In the records below, find each line with the word "VERR" and copy it.

## Data for review
_ _ _
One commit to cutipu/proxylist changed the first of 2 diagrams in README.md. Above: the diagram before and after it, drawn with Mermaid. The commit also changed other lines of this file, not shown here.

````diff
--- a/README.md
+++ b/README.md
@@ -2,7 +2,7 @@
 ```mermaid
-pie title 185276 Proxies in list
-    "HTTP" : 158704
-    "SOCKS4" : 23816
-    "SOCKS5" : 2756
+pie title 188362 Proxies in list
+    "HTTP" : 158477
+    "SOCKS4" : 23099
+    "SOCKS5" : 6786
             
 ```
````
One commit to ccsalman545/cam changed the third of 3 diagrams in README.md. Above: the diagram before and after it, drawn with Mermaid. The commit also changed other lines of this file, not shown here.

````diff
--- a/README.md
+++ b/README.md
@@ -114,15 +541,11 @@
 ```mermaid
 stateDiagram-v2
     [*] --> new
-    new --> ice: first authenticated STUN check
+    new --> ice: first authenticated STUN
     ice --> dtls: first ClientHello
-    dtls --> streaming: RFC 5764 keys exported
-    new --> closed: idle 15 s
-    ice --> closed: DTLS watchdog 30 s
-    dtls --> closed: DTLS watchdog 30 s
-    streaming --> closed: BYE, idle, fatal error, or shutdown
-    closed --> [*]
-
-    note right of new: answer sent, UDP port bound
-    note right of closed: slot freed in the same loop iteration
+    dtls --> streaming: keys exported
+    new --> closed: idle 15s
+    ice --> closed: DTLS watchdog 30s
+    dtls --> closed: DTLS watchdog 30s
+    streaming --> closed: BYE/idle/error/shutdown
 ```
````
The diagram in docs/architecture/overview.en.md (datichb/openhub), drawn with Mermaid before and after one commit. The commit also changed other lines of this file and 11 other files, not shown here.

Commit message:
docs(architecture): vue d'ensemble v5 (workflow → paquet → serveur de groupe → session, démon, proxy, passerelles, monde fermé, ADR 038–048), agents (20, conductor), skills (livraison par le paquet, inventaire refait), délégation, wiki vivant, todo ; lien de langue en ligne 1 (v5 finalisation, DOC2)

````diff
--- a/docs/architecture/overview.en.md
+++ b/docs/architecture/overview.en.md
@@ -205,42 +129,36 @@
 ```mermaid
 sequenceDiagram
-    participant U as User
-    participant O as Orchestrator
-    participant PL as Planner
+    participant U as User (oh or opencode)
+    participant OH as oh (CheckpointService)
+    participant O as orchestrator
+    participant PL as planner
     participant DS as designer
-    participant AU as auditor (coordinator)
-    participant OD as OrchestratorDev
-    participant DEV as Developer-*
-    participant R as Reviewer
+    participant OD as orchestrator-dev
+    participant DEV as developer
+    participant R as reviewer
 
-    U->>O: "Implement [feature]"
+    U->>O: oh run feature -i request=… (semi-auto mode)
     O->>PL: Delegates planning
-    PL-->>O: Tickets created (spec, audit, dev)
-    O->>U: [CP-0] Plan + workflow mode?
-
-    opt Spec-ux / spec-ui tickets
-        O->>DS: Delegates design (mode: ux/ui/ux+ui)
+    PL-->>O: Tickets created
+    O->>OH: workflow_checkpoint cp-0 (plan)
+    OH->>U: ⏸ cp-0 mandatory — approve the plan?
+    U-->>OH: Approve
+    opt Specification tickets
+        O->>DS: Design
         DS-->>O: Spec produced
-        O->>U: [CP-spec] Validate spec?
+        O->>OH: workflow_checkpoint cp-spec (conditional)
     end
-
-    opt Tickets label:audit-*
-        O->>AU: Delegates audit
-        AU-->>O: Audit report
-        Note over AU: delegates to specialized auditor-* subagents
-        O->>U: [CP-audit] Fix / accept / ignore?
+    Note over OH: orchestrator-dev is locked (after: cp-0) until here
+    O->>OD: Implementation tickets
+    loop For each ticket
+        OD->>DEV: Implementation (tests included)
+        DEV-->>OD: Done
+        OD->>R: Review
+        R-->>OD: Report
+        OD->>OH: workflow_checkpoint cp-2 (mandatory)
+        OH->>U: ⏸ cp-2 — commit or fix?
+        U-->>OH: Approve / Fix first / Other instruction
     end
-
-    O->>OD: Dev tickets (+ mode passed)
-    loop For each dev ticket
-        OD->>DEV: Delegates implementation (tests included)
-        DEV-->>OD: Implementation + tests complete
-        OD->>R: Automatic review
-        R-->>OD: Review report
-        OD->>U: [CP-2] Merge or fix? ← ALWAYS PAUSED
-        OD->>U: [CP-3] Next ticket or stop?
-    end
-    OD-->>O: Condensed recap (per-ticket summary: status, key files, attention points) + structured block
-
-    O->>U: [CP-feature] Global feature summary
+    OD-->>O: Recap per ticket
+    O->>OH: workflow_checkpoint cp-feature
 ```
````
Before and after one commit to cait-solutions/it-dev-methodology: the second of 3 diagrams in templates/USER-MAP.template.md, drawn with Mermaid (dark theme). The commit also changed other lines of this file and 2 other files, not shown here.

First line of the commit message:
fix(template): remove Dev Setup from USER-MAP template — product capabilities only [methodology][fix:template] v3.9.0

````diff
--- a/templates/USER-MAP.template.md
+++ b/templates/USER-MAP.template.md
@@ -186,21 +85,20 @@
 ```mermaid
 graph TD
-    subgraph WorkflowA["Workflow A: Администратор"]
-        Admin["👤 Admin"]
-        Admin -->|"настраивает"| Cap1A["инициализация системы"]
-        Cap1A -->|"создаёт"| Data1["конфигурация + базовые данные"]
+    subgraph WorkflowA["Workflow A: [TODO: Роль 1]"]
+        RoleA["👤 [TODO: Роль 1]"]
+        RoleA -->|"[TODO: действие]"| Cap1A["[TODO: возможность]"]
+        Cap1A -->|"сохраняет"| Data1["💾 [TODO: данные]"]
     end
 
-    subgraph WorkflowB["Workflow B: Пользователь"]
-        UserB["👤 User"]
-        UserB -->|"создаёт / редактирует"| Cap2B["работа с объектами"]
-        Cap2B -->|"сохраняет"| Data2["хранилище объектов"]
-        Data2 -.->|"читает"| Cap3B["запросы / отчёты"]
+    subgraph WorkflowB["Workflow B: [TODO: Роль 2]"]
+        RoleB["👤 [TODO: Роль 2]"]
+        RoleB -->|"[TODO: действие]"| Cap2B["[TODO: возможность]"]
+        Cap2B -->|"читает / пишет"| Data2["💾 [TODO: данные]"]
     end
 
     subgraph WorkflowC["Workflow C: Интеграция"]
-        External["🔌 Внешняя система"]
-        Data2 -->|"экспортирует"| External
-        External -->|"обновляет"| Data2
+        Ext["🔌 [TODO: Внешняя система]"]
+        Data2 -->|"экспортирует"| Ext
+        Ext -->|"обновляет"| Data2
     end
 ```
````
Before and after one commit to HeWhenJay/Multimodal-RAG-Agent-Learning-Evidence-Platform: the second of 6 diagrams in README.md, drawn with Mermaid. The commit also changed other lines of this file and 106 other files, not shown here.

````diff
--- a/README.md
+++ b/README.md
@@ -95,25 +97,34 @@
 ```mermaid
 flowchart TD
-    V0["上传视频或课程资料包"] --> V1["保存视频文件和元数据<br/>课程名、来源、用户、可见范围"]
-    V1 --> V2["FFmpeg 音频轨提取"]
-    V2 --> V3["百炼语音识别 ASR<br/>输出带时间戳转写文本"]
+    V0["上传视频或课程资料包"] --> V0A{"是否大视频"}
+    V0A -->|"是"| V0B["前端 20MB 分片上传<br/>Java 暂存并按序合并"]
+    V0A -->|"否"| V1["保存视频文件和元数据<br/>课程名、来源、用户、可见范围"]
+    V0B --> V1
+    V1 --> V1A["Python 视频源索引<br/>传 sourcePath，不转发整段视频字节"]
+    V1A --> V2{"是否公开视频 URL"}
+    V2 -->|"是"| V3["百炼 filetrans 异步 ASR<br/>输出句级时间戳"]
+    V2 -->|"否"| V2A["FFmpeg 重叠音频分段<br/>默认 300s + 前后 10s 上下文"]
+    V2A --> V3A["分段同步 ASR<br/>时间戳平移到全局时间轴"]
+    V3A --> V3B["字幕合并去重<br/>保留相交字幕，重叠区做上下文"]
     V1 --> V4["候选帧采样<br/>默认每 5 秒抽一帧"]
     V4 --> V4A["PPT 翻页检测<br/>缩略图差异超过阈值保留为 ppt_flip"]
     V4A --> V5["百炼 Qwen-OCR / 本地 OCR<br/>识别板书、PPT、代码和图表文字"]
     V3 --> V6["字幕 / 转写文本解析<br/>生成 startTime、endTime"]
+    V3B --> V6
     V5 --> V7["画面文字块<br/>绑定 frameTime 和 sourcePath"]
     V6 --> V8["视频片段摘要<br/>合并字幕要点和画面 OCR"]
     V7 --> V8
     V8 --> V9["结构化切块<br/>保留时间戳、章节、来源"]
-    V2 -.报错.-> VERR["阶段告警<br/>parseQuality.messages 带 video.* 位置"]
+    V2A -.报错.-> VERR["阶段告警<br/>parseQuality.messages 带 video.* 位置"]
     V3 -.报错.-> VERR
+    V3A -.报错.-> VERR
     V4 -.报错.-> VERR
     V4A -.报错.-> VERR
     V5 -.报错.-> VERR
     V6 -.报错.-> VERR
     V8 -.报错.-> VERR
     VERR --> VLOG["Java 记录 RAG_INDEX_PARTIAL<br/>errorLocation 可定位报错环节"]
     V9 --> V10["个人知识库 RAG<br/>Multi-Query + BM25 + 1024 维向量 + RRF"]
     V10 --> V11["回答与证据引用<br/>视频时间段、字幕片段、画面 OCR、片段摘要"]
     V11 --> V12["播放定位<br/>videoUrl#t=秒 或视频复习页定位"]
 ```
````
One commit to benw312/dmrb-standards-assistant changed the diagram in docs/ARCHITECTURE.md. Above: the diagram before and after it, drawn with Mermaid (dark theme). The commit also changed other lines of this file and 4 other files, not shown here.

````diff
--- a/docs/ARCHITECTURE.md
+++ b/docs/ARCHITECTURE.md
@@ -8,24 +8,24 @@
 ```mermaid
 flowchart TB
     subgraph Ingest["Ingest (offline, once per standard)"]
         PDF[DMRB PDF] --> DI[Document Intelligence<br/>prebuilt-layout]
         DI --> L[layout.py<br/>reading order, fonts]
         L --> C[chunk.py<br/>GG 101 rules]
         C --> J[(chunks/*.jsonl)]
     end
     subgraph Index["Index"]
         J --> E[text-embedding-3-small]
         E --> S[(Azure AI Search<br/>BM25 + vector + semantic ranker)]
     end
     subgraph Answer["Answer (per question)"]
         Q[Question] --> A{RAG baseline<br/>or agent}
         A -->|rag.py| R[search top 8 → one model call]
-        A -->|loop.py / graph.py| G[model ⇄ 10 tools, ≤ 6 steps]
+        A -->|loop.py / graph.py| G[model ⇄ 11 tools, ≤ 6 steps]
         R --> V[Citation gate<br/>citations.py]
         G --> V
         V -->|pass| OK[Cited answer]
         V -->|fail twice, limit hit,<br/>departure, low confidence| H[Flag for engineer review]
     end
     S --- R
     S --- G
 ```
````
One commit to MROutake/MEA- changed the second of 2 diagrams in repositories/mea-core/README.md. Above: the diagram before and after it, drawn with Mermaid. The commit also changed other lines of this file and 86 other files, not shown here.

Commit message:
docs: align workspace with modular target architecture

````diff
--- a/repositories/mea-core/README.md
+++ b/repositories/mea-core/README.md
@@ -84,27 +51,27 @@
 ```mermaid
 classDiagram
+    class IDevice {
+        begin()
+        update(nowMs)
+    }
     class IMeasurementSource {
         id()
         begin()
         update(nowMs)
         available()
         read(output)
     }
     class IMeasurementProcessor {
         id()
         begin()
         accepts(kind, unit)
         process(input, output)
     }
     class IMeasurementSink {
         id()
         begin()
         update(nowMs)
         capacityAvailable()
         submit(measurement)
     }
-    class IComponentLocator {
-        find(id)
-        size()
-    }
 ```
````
_ _ _
## Result of this task
-    V2 -.报错.-> VERR["阶段告警<br/>parseQuality.messages 带 video.* 位置"]
+    V2A -.报错.-> VERR["阶段告警<br/>parseQuality.messages 带 video.* 位置"]
     V3 -.报错.-> VERR
+    V3A -.报错.-> VERR
     V4 -.报错.-> VERR
     V4A -.报错.-> VERR
     V5 -.报错.-> VERR
     V6 -.报错.-> VERR
     V8 -.报错.-> VERR
     VERR --> VLOG["Java 记录 RAG_INDEX_PARTIAL<br/>errorLocation 可定位报错环节"]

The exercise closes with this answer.